Plasma donation has significantly helped recipients with underlying disease that impact their lives daily. Despite the fact that the pandemic assisted in increasing awareness about plasma; social isolation, cleaning practices, and a decrease in donors visiting centers have all had a negative impact on donations around Canada. 

      Covid 19 has been termed as the fifth pandemic to plague the world. Initially, the first case of the novel Coronavirus was identified in Canada and was reported on January 25, 2019 in a 50-year-old Toronto resident who had recently visited Wuhan, the initial epicenter of the outbreak in China. At Sunnybrook Hospital in Toronto, the man was isolated. The initial progression led to a wide spread of the virus around the world. Individuals, families and communities were all left in fear and worry about the virus until a vaccine was produced to allay and reduce their fears. The world was put into isolation in order to reduce the spread of the virus. There were fewer interactions of people around the communities due to the various restrictions. 

      Canadian Plasma Resources took action in ensuring the safety of its donors such as social distancing, hand washing and the use of a face mask. This enabled us to continue to serve our plasma recipients who depended on plasma for survival.  The Canadian plasma resource also practices physical distancing while at our centers. Hand sanitizer use is required upon arrivalAdditionally, to reduce traffic in our centers, we encourage donors to enter the building not more than 5 minutes before their appointment. 

      These plasma donation recipients include people fighting diseases such as cancer, auto immune diseases, clotting disorders, bleeding disorders and infections. These are everyday people like you and me who depend on your plasma donation to maintain the quality of their lives and to live fulfilling lives. With the introduction of the 5th booster vaccine, we have seen a significant increase in the number of donors coming into our facility in order to donate plasma. 

      The eligibility process still remains the same, however we have included more safety measures to ensure your safety while you donate.
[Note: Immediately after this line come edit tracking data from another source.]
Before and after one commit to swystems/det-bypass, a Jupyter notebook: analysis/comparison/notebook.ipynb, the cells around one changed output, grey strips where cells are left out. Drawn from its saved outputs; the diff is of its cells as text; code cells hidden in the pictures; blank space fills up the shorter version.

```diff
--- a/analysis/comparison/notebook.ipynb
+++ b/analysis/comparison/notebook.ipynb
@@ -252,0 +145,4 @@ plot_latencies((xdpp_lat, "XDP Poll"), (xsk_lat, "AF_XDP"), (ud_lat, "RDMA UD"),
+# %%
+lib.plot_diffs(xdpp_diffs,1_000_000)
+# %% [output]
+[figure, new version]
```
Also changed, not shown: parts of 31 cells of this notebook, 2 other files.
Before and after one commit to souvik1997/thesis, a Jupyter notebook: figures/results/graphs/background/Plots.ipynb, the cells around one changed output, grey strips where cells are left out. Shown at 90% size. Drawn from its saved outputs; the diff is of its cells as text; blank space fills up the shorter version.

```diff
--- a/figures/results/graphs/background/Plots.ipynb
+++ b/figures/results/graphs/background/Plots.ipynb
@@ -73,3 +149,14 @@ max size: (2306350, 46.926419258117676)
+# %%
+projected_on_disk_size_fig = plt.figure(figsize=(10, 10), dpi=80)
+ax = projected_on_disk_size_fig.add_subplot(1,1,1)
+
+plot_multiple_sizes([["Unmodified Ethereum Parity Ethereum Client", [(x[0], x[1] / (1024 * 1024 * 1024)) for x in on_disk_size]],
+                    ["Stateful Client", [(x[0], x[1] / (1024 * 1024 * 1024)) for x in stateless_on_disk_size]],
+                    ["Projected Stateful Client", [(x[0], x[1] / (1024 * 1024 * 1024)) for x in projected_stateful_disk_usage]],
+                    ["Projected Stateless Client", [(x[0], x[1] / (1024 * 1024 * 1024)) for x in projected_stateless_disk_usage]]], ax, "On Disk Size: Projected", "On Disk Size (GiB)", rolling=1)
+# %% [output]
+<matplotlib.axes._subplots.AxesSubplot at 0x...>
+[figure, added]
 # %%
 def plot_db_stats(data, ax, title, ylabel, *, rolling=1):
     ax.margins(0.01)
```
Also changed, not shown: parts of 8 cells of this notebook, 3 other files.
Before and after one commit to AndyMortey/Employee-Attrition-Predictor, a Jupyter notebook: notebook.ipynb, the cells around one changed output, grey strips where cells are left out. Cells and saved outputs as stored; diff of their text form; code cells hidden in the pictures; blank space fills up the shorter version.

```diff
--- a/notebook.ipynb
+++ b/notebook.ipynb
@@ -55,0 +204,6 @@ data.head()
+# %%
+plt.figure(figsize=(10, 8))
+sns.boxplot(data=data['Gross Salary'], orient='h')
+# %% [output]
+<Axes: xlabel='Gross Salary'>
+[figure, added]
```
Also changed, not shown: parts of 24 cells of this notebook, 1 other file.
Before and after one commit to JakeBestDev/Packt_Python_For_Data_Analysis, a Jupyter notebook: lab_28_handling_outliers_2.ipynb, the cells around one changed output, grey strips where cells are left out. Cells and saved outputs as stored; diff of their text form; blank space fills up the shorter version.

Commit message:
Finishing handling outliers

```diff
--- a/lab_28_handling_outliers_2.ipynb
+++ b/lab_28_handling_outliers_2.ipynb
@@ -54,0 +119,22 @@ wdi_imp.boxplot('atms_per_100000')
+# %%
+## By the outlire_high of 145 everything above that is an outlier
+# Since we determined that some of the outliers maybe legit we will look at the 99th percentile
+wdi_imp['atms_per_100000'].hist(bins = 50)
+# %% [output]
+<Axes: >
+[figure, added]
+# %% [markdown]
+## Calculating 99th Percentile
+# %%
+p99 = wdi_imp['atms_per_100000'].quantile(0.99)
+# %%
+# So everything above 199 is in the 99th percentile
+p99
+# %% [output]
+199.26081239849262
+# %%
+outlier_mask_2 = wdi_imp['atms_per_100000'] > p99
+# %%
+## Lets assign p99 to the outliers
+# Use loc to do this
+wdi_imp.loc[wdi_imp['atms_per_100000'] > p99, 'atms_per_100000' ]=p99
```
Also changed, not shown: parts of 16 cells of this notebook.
Also, according to CBC, the incidence of Coronavirus has reduced drastically as compared to when it first emerged. Hence, it is safer to donate. We appreciate your donations each day and are thankful for your contributions in making the world a better place of our various plasma recipients.